_What is needed_
Where a line of the records contains the word "name", show that line.

⟨

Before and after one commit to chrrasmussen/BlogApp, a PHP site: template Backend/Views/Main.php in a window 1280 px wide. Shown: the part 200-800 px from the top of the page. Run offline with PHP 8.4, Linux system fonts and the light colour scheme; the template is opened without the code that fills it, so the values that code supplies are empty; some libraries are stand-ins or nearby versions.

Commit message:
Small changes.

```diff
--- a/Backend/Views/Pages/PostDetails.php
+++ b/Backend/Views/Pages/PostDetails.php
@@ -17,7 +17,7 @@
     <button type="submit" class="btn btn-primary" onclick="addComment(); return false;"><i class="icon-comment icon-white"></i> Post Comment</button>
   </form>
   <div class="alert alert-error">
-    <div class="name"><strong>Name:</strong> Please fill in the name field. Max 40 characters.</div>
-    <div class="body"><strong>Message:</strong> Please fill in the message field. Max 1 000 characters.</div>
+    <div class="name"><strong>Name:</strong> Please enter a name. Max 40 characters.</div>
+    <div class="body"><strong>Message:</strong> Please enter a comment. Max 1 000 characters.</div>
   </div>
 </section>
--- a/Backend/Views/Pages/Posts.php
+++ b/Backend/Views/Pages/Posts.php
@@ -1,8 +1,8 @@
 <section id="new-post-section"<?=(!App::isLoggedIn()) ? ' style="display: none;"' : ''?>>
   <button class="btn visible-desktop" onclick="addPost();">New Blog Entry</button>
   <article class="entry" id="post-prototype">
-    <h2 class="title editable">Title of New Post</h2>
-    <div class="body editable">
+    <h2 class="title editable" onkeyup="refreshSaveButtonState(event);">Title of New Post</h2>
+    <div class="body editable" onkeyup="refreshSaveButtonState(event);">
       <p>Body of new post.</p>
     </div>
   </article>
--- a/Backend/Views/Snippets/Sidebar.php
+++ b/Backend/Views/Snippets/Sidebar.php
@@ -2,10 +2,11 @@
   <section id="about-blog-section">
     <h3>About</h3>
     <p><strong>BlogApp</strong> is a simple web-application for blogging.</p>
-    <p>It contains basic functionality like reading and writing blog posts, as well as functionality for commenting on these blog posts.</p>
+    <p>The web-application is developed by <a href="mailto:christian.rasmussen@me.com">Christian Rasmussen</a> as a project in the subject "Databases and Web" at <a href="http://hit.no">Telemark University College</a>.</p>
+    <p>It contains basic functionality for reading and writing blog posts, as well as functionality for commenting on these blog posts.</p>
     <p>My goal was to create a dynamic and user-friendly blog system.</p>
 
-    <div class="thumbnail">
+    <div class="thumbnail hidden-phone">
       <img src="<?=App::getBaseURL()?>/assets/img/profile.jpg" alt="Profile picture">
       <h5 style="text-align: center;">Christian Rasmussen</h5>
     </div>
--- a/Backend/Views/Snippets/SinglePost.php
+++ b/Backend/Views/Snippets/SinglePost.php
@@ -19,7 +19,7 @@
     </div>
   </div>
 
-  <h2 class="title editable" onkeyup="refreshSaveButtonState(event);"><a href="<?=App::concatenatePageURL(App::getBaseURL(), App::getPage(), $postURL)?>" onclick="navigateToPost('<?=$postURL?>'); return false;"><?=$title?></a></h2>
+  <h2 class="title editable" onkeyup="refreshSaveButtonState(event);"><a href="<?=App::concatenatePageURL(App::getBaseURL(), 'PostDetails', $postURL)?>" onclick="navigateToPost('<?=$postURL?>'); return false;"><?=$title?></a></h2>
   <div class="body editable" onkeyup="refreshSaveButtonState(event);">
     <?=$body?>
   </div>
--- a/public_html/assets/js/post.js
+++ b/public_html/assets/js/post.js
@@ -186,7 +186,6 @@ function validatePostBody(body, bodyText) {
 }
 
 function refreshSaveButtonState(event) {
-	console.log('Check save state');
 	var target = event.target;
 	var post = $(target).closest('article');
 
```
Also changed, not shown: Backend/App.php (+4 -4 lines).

⟩

_Output of the task_
-    <div class="name"><strong>Name:</strong> Please fill in the name field. Max 40 characters.</div>
+    <div class="name"><strong>Name:</strong> Please enter a name. Max 40 characters.</div>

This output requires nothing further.